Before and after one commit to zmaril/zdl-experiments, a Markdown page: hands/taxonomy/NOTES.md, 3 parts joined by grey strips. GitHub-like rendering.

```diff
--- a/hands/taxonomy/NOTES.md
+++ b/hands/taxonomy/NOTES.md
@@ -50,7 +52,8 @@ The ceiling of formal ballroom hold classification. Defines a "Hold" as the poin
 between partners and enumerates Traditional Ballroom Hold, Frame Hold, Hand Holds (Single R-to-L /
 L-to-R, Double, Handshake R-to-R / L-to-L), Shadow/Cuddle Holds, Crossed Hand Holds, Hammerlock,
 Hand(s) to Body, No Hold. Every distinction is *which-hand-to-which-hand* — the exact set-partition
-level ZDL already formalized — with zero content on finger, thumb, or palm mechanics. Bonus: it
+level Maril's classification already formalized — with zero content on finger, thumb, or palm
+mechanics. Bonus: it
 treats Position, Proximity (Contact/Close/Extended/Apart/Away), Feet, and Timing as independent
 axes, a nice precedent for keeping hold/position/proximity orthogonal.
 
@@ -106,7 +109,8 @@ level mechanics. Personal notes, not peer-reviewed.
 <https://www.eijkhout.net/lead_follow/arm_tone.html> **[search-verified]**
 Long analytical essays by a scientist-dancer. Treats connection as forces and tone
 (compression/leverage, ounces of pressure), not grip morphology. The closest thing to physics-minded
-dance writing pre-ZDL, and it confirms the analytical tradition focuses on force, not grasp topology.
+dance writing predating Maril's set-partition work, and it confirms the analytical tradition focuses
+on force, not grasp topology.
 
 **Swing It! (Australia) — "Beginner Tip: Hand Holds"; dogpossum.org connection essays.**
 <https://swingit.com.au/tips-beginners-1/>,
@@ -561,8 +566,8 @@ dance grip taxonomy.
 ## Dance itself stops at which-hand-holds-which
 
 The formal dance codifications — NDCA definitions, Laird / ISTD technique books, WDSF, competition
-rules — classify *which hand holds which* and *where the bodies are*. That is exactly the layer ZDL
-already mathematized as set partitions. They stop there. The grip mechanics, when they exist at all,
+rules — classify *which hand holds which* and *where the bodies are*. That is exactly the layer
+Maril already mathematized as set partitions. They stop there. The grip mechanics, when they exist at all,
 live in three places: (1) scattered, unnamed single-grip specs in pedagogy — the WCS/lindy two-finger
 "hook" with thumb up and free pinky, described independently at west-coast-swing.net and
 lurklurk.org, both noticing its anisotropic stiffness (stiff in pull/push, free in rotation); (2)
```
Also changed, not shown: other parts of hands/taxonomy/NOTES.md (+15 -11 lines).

> What you are asked to do:
Each entry above is to be repeated exactly as it appears.

> Result below:
Before and after one commit to zmaril/zdl-experiments, a Markdown page: hands/taxonomy/NOTES.md, 3 parts joined by grey strips. GitHub-like rendering.

```diff
--- a/hands/taxonomy/NOTES.md
+++ b/hands/taxonomy/NOTES.md
@@ -50,7 +52,8 @@ The ceiling of formal ballroom hold classification. Defines a "Hold" as the poin
 between partners and enumerates Traditional Ballroom Hold, Frame Hold, Hand Holds (Single R-to-L /
 L-to-R, Double, Handshake R-to-R / L-to-L), Shadow/Cuddle Holds, Crossed Hand Holds, Hammerlock,
 Hand(s) to Body, No Hold. Every distinction is *which-hand-to-which-hand* — the exact set-partition
-level ZDL already formalized — with zero content on finger, thumb, or palm mechanics. Bonus: it
+level Maril's classification already formalized — with zero content on finger, thumb, or palm
+mechanics. Bonus: it
 treats Position, Proximity (Contact/Close/Extended/Apart/Away), Feet, and Timing as independent
 axes, a nice precedent for keeping hold/position/proximity orthogonal.
 
@@ -106,7 +109,8 @@ level mechanics. Personal notes, not peer-reviewed.
 <https://www.eijkhout.net/lead_follow/arm_tone.html> **[search-verified]**
 Long analytical essays by a scientist-dancer. Treats connection as forces and tone
 (compression/leverage, ounces of pressure), not grip morphology. The closest thing to physics-minded
-dance writing pre-ZDL, and it confirms the analytical tradition focuses on force, not grasp topology.
+dance writing predating Maril's set-partition work, and it confirms the analytical tradition focuses
+on force, not grasp topology.
 
 **Swing It! (Australia) — "Beginner Tip: Hand Holds"; dogpossum.org connection essays.**
 <https://swingit.com.au/tips-beginners-1/>,
@@ -561,8 +566,8 @@ dance grip taxonomy.
 ## Dance itself stops at which-hand-holds-which
 
 The formal dance codifications — NDCA definitions, Laird / ISTD technique books, WDSF, competition
-rules — classify *which hand holds which* and *where the bodies are*. That is exactly the layer ZDL
-already mathematized as set partitions. They stop there. The grip mechanics, when they exist at all,
+rules — classify *which hand holds which* and *where the bodies are*. That is exactly the layer
+Maril already mathematized as set partitions. They stop there. The grip mechanics, when they exist at all,
 live in three places: (1) scattered, unnamed single-grip specs in pedagogy — the WCS/lindy two-finger
 "hook" with thumb up and free pinky, described independently at west-coast-swing.net and
 lurklurk.org, both noticing its anisotropic stiffness (stiff in pull/push, free in rotation); (2)
```
Also changed, not shown: other parts of hands/taxonomy/NOTES.md (+15 -11 lines).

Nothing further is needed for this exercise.